== Dataset entries ==
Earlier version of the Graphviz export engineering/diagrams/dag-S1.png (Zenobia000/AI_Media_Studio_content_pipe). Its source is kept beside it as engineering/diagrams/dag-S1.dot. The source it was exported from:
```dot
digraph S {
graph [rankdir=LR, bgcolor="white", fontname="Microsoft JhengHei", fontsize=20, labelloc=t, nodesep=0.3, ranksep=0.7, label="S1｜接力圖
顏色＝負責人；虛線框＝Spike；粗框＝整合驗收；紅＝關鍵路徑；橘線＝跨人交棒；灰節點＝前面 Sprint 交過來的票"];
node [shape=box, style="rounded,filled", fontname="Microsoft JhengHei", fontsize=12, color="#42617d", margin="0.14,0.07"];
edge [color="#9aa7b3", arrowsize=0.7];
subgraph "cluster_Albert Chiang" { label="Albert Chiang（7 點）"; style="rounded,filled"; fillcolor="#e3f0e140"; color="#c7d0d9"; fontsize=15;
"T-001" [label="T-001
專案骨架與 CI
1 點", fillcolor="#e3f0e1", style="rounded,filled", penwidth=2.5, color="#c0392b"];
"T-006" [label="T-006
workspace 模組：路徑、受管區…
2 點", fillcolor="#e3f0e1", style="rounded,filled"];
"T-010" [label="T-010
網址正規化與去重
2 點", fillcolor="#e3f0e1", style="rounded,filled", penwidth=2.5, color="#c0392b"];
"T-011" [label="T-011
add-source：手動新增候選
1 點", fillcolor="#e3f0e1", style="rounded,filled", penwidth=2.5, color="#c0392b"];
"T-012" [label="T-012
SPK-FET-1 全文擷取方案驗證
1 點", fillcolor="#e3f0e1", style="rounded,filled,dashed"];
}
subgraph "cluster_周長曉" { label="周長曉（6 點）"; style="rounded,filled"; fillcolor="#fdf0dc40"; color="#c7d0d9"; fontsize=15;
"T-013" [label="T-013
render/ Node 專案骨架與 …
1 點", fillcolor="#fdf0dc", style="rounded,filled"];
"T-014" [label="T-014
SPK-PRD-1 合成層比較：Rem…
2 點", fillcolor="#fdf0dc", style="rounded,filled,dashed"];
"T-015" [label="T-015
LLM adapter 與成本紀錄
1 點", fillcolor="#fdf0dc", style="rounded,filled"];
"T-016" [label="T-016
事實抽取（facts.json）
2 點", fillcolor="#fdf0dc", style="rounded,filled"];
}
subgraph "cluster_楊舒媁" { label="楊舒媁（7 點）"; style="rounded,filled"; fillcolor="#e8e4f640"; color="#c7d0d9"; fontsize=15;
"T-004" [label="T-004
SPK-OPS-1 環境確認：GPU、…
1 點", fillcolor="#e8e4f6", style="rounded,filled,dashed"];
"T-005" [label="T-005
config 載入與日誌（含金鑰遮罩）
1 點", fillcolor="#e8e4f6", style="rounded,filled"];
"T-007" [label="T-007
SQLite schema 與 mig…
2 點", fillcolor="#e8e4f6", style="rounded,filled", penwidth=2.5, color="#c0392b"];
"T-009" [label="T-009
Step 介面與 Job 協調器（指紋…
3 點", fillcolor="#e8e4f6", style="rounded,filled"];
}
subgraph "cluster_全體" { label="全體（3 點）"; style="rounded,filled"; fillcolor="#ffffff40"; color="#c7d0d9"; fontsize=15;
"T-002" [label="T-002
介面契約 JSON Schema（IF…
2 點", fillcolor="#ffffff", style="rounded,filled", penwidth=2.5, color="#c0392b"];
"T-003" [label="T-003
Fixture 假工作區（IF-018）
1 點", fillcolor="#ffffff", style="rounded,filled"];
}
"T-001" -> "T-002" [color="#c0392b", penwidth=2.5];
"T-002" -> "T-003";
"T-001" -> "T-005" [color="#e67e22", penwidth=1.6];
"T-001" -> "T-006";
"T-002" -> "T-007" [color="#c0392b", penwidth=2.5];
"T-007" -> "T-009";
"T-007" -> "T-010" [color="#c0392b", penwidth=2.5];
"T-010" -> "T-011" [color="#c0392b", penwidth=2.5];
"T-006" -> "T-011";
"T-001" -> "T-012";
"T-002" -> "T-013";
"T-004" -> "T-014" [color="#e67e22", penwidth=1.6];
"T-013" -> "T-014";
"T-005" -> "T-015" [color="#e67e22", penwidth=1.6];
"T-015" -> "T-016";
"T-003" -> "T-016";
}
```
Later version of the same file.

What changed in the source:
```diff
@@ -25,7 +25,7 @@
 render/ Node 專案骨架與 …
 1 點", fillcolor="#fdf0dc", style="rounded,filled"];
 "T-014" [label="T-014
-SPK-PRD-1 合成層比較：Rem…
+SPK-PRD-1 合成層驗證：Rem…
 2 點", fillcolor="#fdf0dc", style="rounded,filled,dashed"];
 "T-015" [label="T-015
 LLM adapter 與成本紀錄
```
===
(What you are asked to do)
What is needed is an exact copy of every entry.

(Task solution)
Earlier version of the Graphviz export engineering/diagrams/dag-S1.png (Zenobia000/AI_Media_Studio_content_pipe). Its source is kept beside it as engineering/diagrams/dag-S1.dot. The source it was exported from:
```dot
digraph S {
graph [rankdir=LR, bgcolor="white", fontname="Microsoft JhengHei", fontsize=20, labelloc=t, nodesep=0.3, ranksep=0.7, label="S1｜接力圖
顏色＝負責人；虛線框＝Spike；粗框＝整合驗收；紅＝關鍵路徑；橘線＝跨人交棒；灰節點＝前面 Sprint 交過來的票"];
node [shape=box, style="rounded,filled", fontname="Microsoft JhengHei", fontsize=12, color="#42617d", margin="0.14,0.07"];
edge [color="#9aa7b3", arrowsize=0.7];
subgraph "cluster_Albert Chiang" { label="Albert Chiang（7 點）"; style="rounded,filled"; fillcolor="#e3f0e140"; color="#c7d0d9"; fontsize=15;
"T-001" [label="T-001
專案骨架與 CI
1 點", fillcolor="#e3f0e1", style="rounded,filled", penwidth=2.5, color="#c0392b"];
"T-006" [label="T-006
workspace 模組：路徑、受管區…
2 點", fillcolor="#e3f0e1", style="rounded,filled"];
"T-010" [label="T-010
網址正規化與去重
2 點", fillcolor="#e3f0e1", style="rounded,filled", penwidth=2.5, color="#c0392b"];
"T-011" [label="T-011
add-source：手動新增候選
1 點", fillcolor="#e3f0e1", style="rounded,filled", penwidth=2.5, color="#c0392b"];
"T-012" [label="T-012
SPK-FET-1 全文擷取方案驗證
1 點", fillcolor="#e3f0e1", style="rounded,filled,dashed"];
}
subgraph "cluster_周長曉" { label="周長曉（6 點）"; style="rounded,filled"; fillcolor="#fdf0dc40"; color="#c7d0d9"; fontsize=15;
"T-013" [label="T-013
render/ Node 專案骨架與 …
1 點", fillcolor="#fdf0dc", style="rounded,filled"];
"T-014" [label="T-014
SPK-PRD-1 合成層比較：Rem…
2 點", fillcolor="#fdf0dc", style="rounded,filled,dashed"];
"T-015" [label="T-015
LLM adapter 與成本紀錄
1 點", fillcolor="#fdf0dc", style="rounded,filled"];
"T-016" [label="T-016
事實抽取（facts.json）
2 點", fillcolor="#fdf0dc", style="rounded,filled"];
}
subgraph "cluster_楊舒媁" { label="楊舒媁（7 點）"; style="rounded,filled"; fillcolor="#e8e4f640"; color="#c7d0d9"; fontsize=15;
"T-004" [label="T-004
SPK-OPS-1 環境確認：GPU、…
1 點", fillcolor="#e8e4f6", style="rounded,filled,dashed"];
"T-005" [label="T-005
config 載入與日誌（含金鑰遮罩）
1 點", fillcolor="#e8e4f6", style="rounded,filled"];
"T-007" [label="T-007
SQLite schema 與 mig…
2 點", fillcolor="#e8e4f6", style="rounded,filled", penwidth=2.5, color="#c0392b"];
"T-009" [label="T-009
Step 介面與 Job 協調器（指紋…
3 點", fillcolor="#e8e4f6", style="rounded,filled"];
}
subgraph "cluster_全體" { label="全體（3 點）"; style="rounded,filled"; fillcolor="#ffffff40"; color="#c7d0d9"; fontsize=15;
"T-002" [label="T-002
介面契約 JSON Schema（IF…
2 點", fillcolor="#ffffff", style="rounded,filled", penwidth=2.5, color="#c0392b"];
"T-003" [label="T-003
Fixture 假工作區（IF-018）
1 點", fillcolor="#ffffff", style="rounded,filled"];
}
"T-001" -> "T-002" [color="#c0392b", penwidth=2.5];
"T-002" -> "T-003";
"T-001" -> "T-005" [color="#e67e22", penwidth=1.6];
"T-001" -> "T-006";
"T-002" -> "T-007" [color="#c0392b", penwidth=2.5];
"T-007" -> "T-009";
"T-007" -> "T-010" [color="#c0392b", penwidth=2.5];
"T-010" -> "T-011" [color="#c0392b", penwidth=2.5];
"T-006" -> "T-011";
"T-001" -> "T-012";
"T-002" -> "T-013";
"T-004" -> "T-014" [color="#e67e22", penwidth=1.6];
"T-013" -> "T-014";
"T-005" -> "T-015" [color="#e67e22", penwidth=1.6];
"T-015" -> "T-016";
"T-003" -> "T-016";
}
```
Later version of the same file.

What changed in the source:
```diff
@@ -25,7 +25,7 @@
 render/ Node 專案骨架與 …
 1 點", fillcolor="#fdf0dc", style="rounded,filled"];
 "T-014" [label="T-014
-SPK-PRD-1 合成層比較：Rem…
+SPK-PRD-1 合成層驗證：Rem…
 2 點", fillcolor="#fdf0dc", style="rounded,filled,dashed"];
 "T-015" [label="T-015
 LLM adapter 與成本紀錄
```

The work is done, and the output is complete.